Some highlights of the report:
· More males than females accessed homeless services.
· Military veterans accounted for slightly over 10 percent of all adults who received homeless services.
· Approximately 80 percent of adults reported having at least a high school diploma or GED, including about 7 percent who earned a college degree or more.
· Children ages 17 years and younger constituted nearly one-third of the persons served by Shelter Stipend Programs and one-fifth of those served by Outreach Programs.
· Over a quarter of the adults who received Shelter Stipend Program services reported being employed, while 14 percent of adults served by Outreach Programs were employed.
"The use of HMIS data will help us to understand and plan programs to better deal with the growing homeless problem," says Sandra Miyoshi, Director of the Homeless Division, Hawaii Public Housing Authority. "So much of the homeless problem is invisible—unless you‘re personally involved. It‘s important to have the information available to a variety of audiences in a compact, easily accessible format. That‘s the first step to getting things done." For those working to combat the problem of homelessness on a daily basis, this report will be welcome for the easy accessibility of its important statistics. Among those unfamiliar with the issue, the data will provide significant insights and perhaps dispel a few myths.

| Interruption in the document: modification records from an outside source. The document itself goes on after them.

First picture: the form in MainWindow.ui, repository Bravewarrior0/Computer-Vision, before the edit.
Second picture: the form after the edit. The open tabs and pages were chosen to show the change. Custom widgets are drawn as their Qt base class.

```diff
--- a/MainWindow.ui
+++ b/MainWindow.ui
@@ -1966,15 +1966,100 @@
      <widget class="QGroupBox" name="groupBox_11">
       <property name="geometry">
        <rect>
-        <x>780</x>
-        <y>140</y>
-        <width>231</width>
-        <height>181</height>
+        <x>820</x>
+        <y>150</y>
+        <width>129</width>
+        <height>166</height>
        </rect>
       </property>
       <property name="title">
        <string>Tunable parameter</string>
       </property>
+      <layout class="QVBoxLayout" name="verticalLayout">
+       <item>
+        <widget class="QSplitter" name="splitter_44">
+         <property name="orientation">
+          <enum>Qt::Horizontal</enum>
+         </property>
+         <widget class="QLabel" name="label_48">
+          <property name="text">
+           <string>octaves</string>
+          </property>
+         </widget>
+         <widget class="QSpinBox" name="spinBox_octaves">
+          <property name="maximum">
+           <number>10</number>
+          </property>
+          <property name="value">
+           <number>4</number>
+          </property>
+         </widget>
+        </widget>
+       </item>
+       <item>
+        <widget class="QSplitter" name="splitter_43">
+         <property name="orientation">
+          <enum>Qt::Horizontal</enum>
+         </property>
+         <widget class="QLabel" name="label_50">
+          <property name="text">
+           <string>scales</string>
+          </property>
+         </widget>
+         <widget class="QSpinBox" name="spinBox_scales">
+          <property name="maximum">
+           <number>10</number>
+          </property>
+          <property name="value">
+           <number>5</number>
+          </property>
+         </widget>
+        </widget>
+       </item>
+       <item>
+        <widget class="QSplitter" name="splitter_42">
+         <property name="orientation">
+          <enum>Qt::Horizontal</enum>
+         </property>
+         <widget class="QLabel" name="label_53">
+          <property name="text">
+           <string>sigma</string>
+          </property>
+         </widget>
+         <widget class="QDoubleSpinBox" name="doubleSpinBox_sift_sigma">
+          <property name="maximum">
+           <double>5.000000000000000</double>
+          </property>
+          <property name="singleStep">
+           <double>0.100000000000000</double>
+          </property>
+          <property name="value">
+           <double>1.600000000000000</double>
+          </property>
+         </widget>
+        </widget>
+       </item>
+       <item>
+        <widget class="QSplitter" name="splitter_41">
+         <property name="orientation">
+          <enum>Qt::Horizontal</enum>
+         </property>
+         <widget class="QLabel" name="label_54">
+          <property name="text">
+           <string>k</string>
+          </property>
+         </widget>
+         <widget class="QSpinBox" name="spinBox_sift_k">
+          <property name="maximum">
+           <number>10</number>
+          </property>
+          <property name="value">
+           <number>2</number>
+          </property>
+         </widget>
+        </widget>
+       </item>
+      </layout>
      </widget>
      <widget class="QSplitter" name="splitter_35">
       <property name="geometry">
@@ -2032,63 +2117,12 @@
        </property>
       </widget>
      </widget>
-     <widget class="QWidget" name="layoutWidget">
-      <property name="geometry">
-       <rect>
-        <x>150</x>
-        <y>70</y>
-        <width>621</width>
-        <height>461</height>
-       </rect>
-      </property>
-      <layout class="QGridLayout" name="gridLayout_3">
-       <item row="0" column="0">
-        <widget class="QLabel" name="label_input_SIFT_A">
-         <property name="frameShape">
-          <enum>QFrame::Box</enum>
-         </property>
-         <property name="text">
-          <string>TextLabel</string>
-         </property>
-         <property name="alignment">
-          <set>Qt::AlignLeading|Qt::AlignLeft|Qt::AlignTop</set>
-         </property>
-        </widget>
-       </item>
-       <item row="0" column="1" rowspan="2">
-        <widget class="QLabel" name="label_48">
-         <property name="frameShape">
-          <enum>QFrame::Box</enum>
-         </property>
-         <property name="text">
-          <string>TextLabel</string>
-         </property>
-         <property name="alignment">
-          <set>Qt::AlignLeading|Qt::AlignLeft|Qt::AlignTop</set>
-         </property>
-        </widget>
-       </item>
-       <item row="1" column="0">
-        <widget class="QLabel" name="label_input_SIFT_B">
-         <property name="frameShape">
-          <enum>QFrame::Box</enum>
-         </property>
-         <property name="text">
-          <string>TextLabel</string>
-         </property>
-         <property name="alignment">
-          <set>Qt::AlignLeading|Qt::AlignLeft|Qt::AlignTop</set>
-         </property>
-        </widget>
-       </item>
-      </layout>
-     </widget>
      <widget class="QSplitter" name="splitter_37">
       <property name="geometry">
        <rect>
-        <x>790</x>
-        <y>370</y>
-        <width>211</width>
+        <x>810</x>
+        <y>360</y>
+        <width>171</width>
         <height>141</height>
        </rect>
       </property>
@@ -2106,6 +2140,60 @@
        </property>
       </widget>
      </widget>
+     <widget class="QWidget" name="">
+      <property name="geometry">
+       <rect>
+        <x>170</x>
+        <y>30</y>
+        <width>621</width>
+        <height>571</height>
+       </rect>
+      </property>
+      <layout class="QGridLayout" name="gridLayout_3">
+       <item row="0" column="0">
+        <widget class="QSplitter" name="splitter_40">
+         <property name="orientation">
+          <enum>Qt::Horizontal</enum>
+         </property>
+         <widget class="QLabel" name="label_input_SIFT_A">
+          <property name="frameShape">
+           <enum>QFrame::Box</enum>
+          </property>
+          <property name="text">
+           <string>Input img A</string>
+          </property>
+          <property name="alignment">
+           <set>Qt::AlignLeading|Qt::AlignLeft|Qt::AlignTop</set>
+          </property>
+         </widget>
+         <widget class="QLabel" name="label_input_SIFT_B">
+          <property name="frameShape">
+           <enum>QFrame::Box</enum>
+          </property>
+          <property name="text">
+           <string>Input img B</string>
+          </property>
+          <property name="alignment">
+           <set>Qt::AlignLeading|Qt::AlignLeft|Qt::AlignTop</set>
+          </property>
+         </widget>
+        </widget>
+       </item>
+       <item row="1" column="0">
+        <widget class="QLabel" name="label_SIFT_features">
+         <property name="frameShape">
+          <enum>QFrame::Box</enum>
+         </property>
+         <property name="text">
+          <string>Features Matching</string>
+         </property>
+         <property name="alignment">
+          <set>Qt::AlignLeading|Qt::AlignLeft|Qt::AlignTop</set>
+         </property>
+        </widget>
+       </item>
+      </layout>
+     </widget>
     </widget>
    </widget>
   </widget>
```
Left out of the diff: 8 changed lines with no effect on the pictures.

The HMSA Foundation, Kids Count: The Annie E. Casey Foundation, and the Department of Housing and Urban Development provided the funding that made the report possible. Copies of the report are available from the Center on the Family, located at 2515 Campus Road, Miller Hall 103, at UH-Mānoa., or online at uhfamily.hawaii.edu/publications/brochures/HomelessServiceUtilization2006.pdf.
For more information, visit: http://uhfamily.hawaii.edu/publications/brochures/HomelessServiceUtilization2006.pdf